### Exercise description
Please copy out each line of the entries in which "images" appears.

--- Supplied data Enclosed Below ---

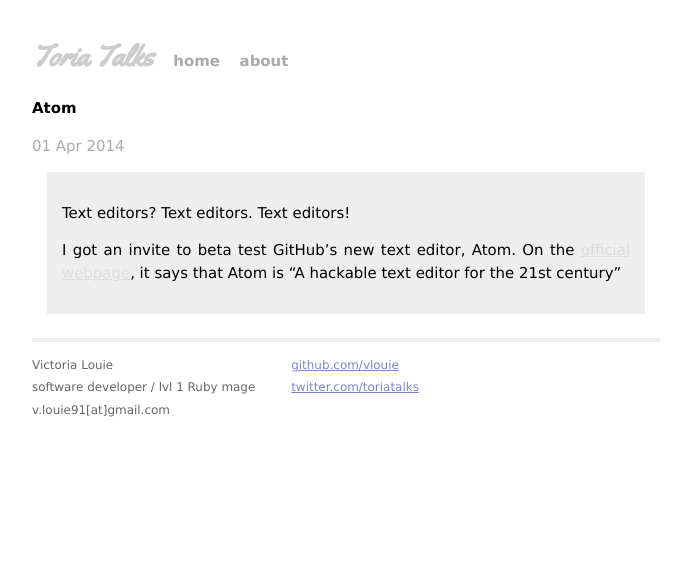
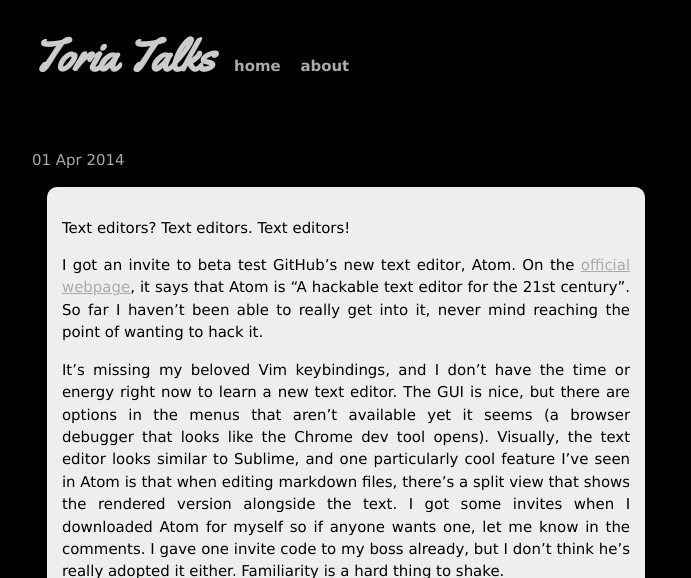
Before and after one commit to vlouie/toriatalks, a Jekyll site: the page built from _posts/2014-04-01-atom-io.markdown, in a window 1280 px wide. Shown: the top 578 px of the page, without its empty margins (294-985 px from the left). Built offline with Jekyll 4.4.1, drawn with Linux system fonts in a browser that asks for light colours; Markdown is read by kramdown in place of the engine named in the settings; comment, search, counter and statistics services are not loaded; grey boxes are pictures that could not be loaded.

Commit message:
Changes to blog post, tweaks to styling, adding a plugin for image tags

```diff
--- /dev/null
+++ b/_plugins/image_tag.rb
@@ -0,0 +1,50 @@
+# Title: Simple Image tag for Jekyll
+# Authors: Brandon Mathis http://brandonmathis.com
+#          Felix Schäfer, Frederic Hemberger
+# Description: Easily output images with optional class names, width, height, title and alt attributes
+#
+# Syntax {% img [class name(s)] [http[s]:/]/path/to/image [width [height]] [title text | "title text" ["alt text"]] %}
+#
+# Examples:
+# {% img /images/ninja.png Ninja Attack! %}
+# {% img left half http://site.com/images/ninja.png Ninja Attack! %}
+# {% img left half http://site.com/images/ninja.png 150 150 "Ninja Attack!" "Ninja in attack posture" %}
+#
+# Output:
+# <img src="/images/ninja.png">
+# <img class="left half" src="http://site.com/images/ninja.png" title="Ninja Attack!" alt="Ninja Attack!">
+# <img class="left half" src="http://site.com/images/ninja.png" width="150" height="150" title="Ninja Attack!" alt="Ninja in attack posture">
+#
+
+module Jekyll
+
+  class ImageTag < Liquid::Tag
+    @img = nil
+
+    def initialize(tag_name, markup, tokens)
+      attributes = ['class', 'src', 'width', 'height', 'title']
+
+      if markup =~ /(?<class>\S.*\s+)?(?<src>(?:https?:\/\/|\/|\S+\/)\S+)(?:\s+(?<width>\d+))?(?:\s+(?<height>\d+))?(?<title>\s+.+)?/i
+        @img = attributes.reduce({}) { |img, attr| img[attr] = $~[attr].strip if $~[attr]; img }
+        if /(?:"|')(?<title>[^"']+)?(?:"|')\s+(?:"|')(?<alt>[^"']+)?(?:"|')/ =~ @img['title']
+          @img['title']  = title
+          @img['alt']    = alt
+        else
+          @img['alt']    = @img['title'].gsub!(/"/, '&#34;') if @img['title']
+        end
+        @img['class'].gsub!(/"/, '') if @img['class']
+      end
+      super
+    end
+
+    def render(context)
+      if @img
+        "<img #{@img.collect {|k,v| "#{k}=\"#{v}\"" if v}.join(" ")}>"
+      else
+        "Error processing input, expected syntax: {% img [class name(s)] [http[s]:/]/path/to/image [width [height]] [title text | \"title text\" [\"alt text\"]] %}"
+      end
+    end
+  end
+end
+
+Liquid::Template.register_tag('img', Jekyll::ImageTag)
--- a/_posts/2014-04-01-atom-io.markdown
+++ b/_posts/2014-04-01-atom-io.markdown
@@ -8,8 +8,12 @@
 
 Text editors? Text editors. Text editors!
 
-I got an invite to beta test GitHub's new text editor, Atom. On the [official webpage][atom], it says that Atom is "A hackable text editor for the 21st century"
+I got an invite to beta test GitHub's new text editor, Atom. On the [official webpage][atom], it says that Atom is "A hackable text editor for the 21st century". So far I haven't been able to really get into it, never mind reaching the point of wanting to hack it.
 
+It's missing my beloved Vim keybindings, and I don't have the time or energy right now to learn a new text editor. The GUI is nice, but there are options in the menus that aren't available yet it seems (a browser debugger that looks like the Chrome dev tool opens).
+Visually, the text editor looks similar to Sublime, and one particularly cool feature I've seen in Atom is that when editing markdown files, there's a split view that shows the rendered version alongside the text. I got some invites when I downloaded Atom for myself so if anyone wants one, let me know in the comments. I gave one invite code to my boss already, but I don't think he's really adopted it either. Familiarity is a hard thing to shake.
+
+{% img content-img https://s3-us-west-2.amazonaws.com/img.toriatalks/atom-1.png width height 'Look at me write this post in Atom' 'Atom Screenshot' %}
 
 
 [atom]: https://atom.io/
--- a/css/main.css
+++ b/css/main.css
@@ -13,7 +13,7 @@
 html, body { height: 100%; }
 
 body {
-  background-color: #FFF;
+  background-color: #000;
   font: 13.34px Verdana, Arial, sans-serif;
   font-size: small;
   text-align: center;
@@ -25,9 +25,9 @@
 h1 { margin-bottom: 1em; }
 p { margin: 1em 0; }
 
-a         { color: #ddd; }
-a:hover   { color: #000; }
-a:visited { color: #eee; }
+a         { color: #aaa; }
+a:hover   { color: #555; }
+a:visited { color: #222; }
 
 /*****************************************************************************/
 /*
@@ -41,7 +41,6 @@
 .posts {
   list-style-type: none;
   margin-bottom: 2em;
-  border-radius: 5px;
 }
 
 .posts li {
@@ -75,7 +74,7 @@
 
 .title {
   display: inline-block;
-  font-size: 200%;
+  font-size: 300%;
   font-family: 'Yellowtail', cursive;
 }
 
@@ -138,6 +137,7 @@
   background-color: #eee;
   margin: 1em;
   padding: 1em;
+  border-radius: 10px;
 }
 
 .post pre {
@@ -170,3 +170,7 @@
 .post pre.terminal code {
   background-color: #333;
 }
+
+.content-img {
+  width: 100%;
+}
```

--- End of Enclosed Supplied data ---

### Solution for this problem
+# Description: Easily output images with optional class names, width, height, title and alt attributes
+# {% img /images/ninja.png Ninja Attack! %}
+# {% img left half http://site.com/images/ninja.png Ninja Attack! %}
+# {% img left half http://site.com/images/ninja.png 150 150 "Ninja Attack!" "Ninja in attack posture" %}
+# <img src="/images/ninja.png">
+# <img class="left half" src="http://site.com/images/ninja.png" title="Ninja Attack!" alt="Ninja Attack!">
+# <img class="left half" src="http://site.com/images/ninja.png" width="150" height="150" title="Ninja Attack!" alt="Ninja in attack posture">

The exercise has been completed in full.